‘It thus appears that a requirement precedent to the application of such doctrine (strict liability in tort) is that the article which is the asserted cause of the injury was defective when manufactured or sold.’ (Erickson v. Sears, Roebuck & Co., 240 Cal.App.2d 793, 798, 50 Cal.Rptr. 143, 146.) There are additional omissions in the context of the instruction which need not be discussed further. The trial court quite properly refused to submit the instruction to the jury.

II

Appellants further contend that the trial court erred in refusing to instruct the jury as follows:

‘At the time of the collision involved in this case, the 1958 Ford automobile—the article involved in this case—was being used (by the deceased Chester Vandermark) for the general purpose for which it was designed and intended to be used.’ The trial court added the notation ‘Believe in area of fact and not of law.’

‘(I)t is incumbent upon a plaintiff to prove that he was injured while using the article in a way it was intended to be used as a result of a defect in design and manufacture of which plaintiff was not aware that made the article unsafe for its intended use. (Citation.)’ (Preston v. Up-Right, Inc., 243 Cal.App.2d 636, 639, 52 Cal.Rptr. 679, 682.) ‘Thus, courts require the plaintiff to show that he made ‘normal use’ of the product.' (Traynor: The Ways and Means of Defective Products and Strict Liability, 32 Tenn.L.Rev. 363, 371.)

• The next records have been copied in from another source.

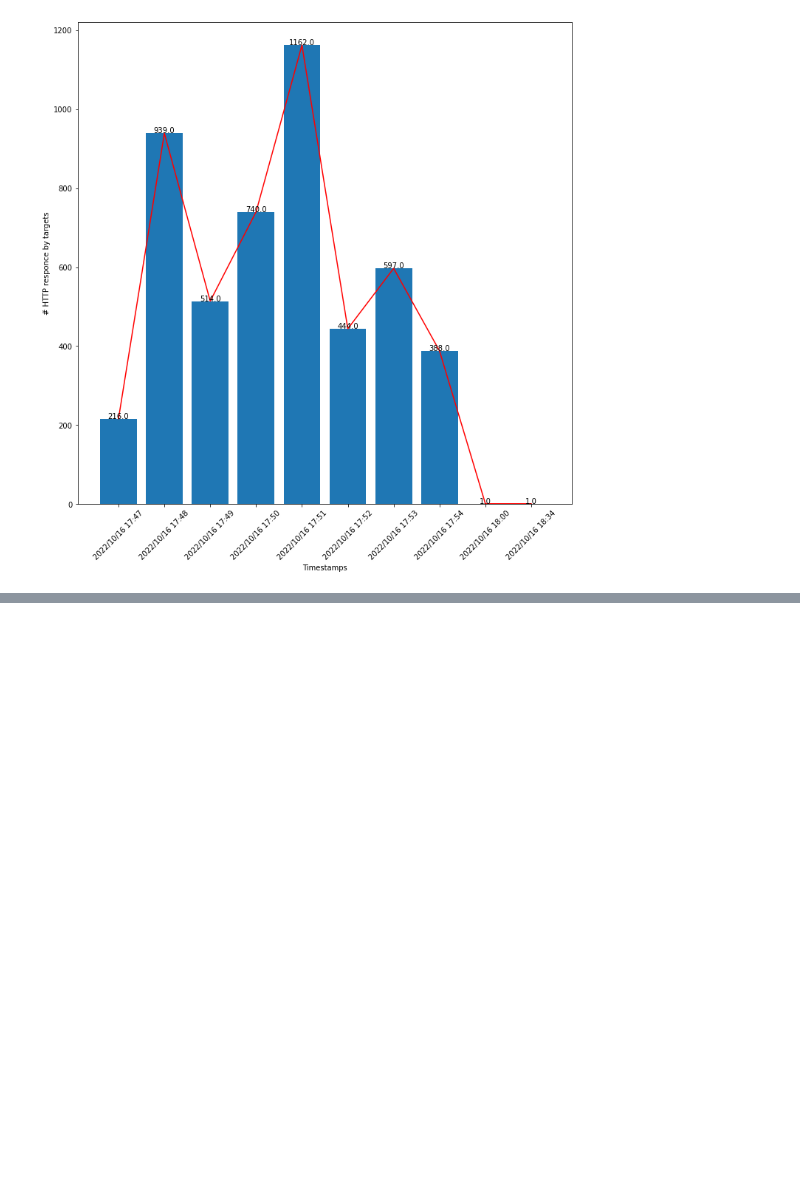
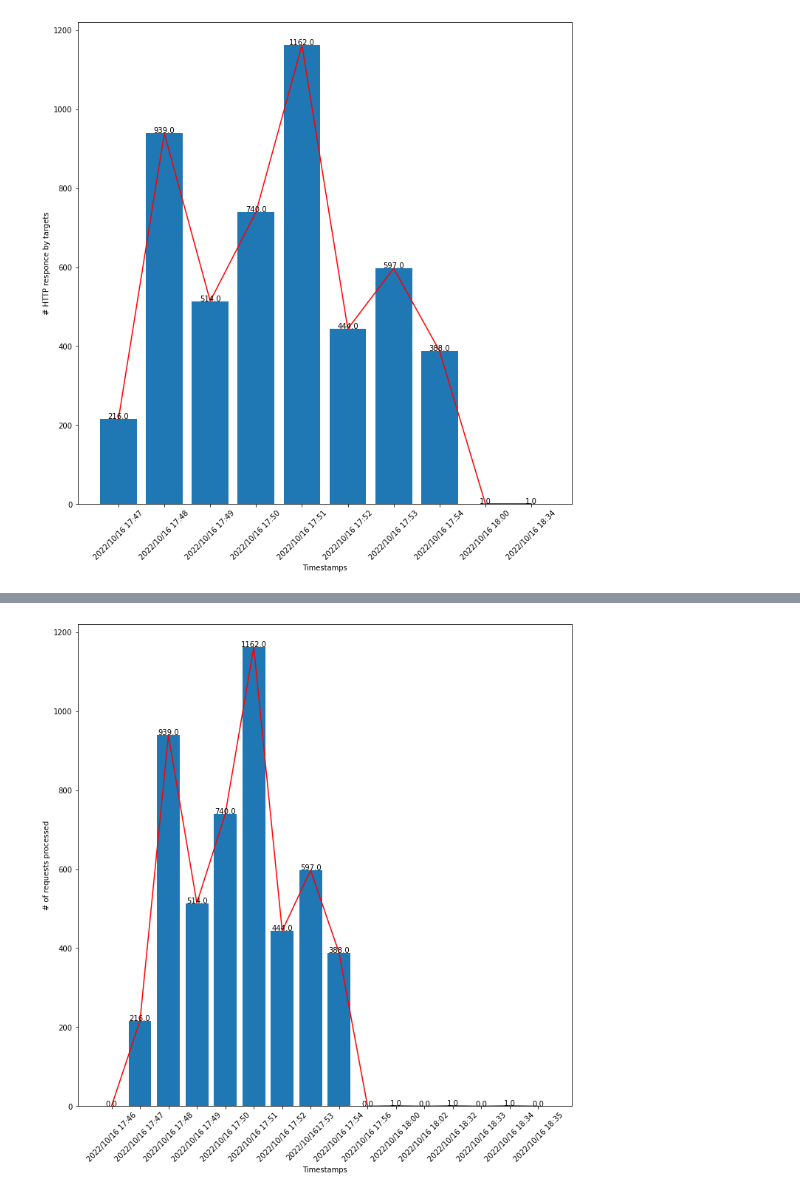
Before and after one commit to elheche/LOG8415, a Jupyter notebook: Assignment_1/src/analysis/loadbalancer_analysis.ipynb, the cells around one changed output, grey strips where cells are left out. Cells and saved outputs as stored; diff of their text form; code cells hidden in the pictures; blank space fills up the shorter version.

```diff
--- a/Assignment_1/src/analysis/loadbalancer_analysis.ipynb
+++ b/Assignment_1/src/analysis/loadbalancer_analysis.ipynb
@@ -86,0 +109,18 @@ pyplot.show()
+# %%
+active_connection_timestamps = list(reversed([ '2022/10/16 18:35', '2022/10/16 18:34', '2022/10/16 18:33', '2022/10/16 18:32', '2022/10/16 18:02', '2022/10/16 18:00', '2022/10/16 17:56', '2022/10/16 17:54', '2022/10/1617:53', '2022/10/16 17:52', '2022/10/16 17:51', '2022/10/16 17:50', '2022/10/16 17:49', '2022/10/16 17:48', '2022/10/16 17:47', '2022/10/16 17:46']))
+active_connection_values = list(reversed([0.0, 1.0, 0.0, 1.0, 0.0, 1.0, 0.0, 388.0, 597.0, 444.0, 1162.0, 740.0, 514.0, 939.0, 216.0, 0.0]))
+x_axis = np.arange(16)
+# %%
+fig = pyplot.figure(figsize=(12,12))
+#fig.suptitle("Active connection count")
+ax = fig.add_subplot(111)
+ax.bar(active_connection_timestamps, active_connection_values)
+ax.set_xticklabels(active_connection_timestamps,rotation = 45)
+addlabels(active_connection_timestamps, active_connection_values)
+pyplot.xlabel("Timestamps")
+pyplot.ylabel("# of requests processed")
+pyplot.plot(x_axis,active_connection_values, color="r")
+pyplot.savefig("document/Request_count.pdf", dpi=400)
+pyplot.show()
+# %% [output]
+[figure, added]
```
Also changed, not shown: parts of 11 cells of this notebook, 1 other file.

Whether the article is being used in a way that it was intended to be used depends upon the evidence produced at the trial. Testimony was given by two witnesses to the effect that they were riding in a car a short distance to the rear of the vehicle operated by decedent Vandermark and that they observed that the two left wheels of the Vandermark car went into the dirt center divider instead of remaining on the paved area of the freeway. ‘It (Vandermark's vehicle) was in the dirt a ‘second’ and immediately flipped to its right, or ‘whipped’ in and began a slow turn broadside.' This evidence was directly in conflict from testimony offered by appellants and certain other witnesses. It was for the jury to determine that conflict as a question of fact. To have given the proffered instruction would have been error.

‘Where, as here, the error consisted in instructing the jury as a matter of law on a question that is one of fact on conflicting evidence, and a determination favorable to the losing party might have been made if the error had not been committed, that error is prejudicial. (Citations.)’ (Clement v. State Reclamation Board, 35 Cal.2d 628, 644, 220 P.2d 897, 906.)

Appellants further contend that the decision of the Supreme Court in the first Vandermark appeal, Supra, established as the law of the case that the automobile was being used by the decedent Vandermark for the general purpose for which it was designed and intended to be used. There is no merit in appellants' contention. The Supreme Court was determining the correctness of a non-suit and directed verdict, and under such circumstances all conflicts in the evidence or inferences therefrom were resolved in favor of appellants. The court in essence held that the evidence viewed most favorably to the appellants was sufficient to require submission of the cause to the trier of fact.

The judgment is affirmed.

WRIGHT, Associate Justice.

ROTH, P.J., and HERNDON, J., concur.